Greenwich Village has a history and a reputation as a Bohemian enclave, and more artists writers, and musicians have lived in the area than it is possible to name. Bob Dylan once lived at 161 West Fourth St., and 11 West Fourth St. is Electric Lady recording studios, made famous by Jimi Hendrix.
Now, though, the feel is very much that of a university town: a little bit Libertarian, a little bit left wing, but not too radical, not too dangerous, and just passing through on its way to something else.
This is understandable, of course, when NYU is right on the doorstep and apparently owns large parts of the village.
There are still the trappings of its past, though. Cafe Wha, still exists, though looking slightly faded, and Le Figaro still retains some of its charm. The statues in Stonewall Place still remember a time not so long ago, when personal liberties had to be fought for, and remind us that there are those who would turn back the clock in that regard. On the whole, though, Greenwich Village now feels quaint, safe, and a little ways away from the cutting edge.
It remains a great place, though, and has its highlights. Washington Square Park is a great area for people-watching and listening to buskers. The view from Sixth Avenue north to the Empire State Building is great, and Cafe Reggio on McDougal Street had the best coffee (and waffles) I had in New York.
On a fine evening, as the chess players set up their tables on Thompson Street and the cafés along Bleecker street and West 3rd start filling up, there is a buzz, and it is hard not to find yourself with a smile on your face. It is hard not to feel a part of something. Or maybe it is the ghost of something - who knows.

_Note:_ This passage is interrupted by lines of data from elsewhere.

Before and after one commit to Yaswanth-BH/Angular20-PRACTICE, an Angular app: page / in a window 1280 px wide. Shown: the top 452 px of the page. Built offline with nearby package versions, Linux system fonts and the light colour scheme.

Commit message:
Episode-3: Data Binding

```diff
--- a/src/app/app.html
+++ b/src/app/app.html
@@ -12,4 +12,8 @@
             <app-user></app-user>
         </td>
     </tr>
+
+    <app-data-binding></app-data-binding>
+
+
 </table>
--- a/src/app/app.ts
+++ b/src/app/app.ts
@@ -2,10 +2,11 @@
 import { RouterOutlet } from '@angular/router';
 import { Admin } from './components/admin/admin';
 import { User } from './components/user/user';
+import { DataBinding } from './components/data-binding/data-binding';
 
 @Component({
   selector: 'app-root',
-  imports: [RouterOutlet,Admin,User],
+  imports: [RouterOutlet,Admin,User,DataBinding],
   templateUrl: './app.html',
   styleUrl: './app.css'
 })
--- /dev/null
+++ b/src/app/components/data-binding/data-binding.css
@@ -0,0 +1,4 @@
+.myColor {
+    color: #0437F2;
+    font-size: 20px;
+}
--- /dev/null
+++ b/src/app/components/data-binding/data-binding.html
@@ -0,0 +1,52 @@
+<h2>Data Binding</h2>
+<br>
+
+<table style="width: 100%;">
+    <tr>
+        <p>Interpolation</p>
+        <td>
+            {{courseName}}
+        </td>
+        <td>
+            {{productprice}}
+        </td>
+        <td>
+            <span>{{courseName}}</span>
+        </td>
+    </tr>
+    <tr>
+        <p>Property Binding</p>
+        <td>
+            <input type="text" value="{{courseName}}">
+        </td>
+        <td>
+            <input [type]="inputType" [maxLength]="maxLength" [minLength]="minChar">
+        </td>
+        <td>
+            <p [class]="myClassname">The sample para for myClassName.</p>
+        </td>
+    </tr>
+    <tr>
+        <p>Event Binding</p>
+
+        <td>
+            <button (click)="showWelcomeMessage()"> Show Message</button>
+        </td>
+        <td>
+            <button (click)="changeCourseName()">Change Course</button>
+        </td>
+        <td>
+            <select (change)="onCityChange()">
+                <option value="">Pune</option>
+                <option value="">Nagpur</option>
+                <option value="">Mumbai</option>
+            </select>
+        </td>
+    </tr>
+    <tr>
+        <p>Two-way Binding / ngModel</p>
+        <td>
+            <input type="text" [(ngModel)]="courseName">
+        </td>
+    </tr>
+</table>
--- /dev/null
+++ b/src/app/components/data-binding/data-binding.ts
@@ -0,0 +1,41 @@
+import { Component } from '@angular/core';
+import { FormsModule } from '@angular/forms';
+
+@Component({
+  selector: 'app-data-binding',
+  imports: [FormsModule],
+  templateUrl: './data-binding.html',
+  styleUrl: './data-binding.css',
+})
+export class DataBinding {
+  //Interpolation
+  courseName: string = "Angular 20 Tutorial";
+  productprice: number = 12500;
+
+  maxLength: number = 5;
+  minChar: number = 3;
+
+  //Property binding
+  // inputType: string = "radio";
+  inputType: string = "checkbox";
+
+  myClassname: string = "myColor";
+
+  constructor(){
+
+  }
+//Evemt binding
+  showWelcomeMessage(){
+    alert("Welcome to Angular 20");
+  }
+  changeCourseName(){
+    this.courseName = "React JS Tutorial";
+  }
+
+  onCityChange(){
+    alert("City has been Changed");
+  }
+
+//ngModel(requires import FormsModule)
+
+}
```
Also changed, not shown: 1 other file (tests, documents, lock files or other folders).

P.S. If you have young children (2 to 6) there is a great children’s playground at Abington Square (corner Bleecker and Bank sts.) in the West Village. It gets very hectic, but we have found that an hour in the playground keeps our daughter happy for a day or so of less obviously child-focused activities.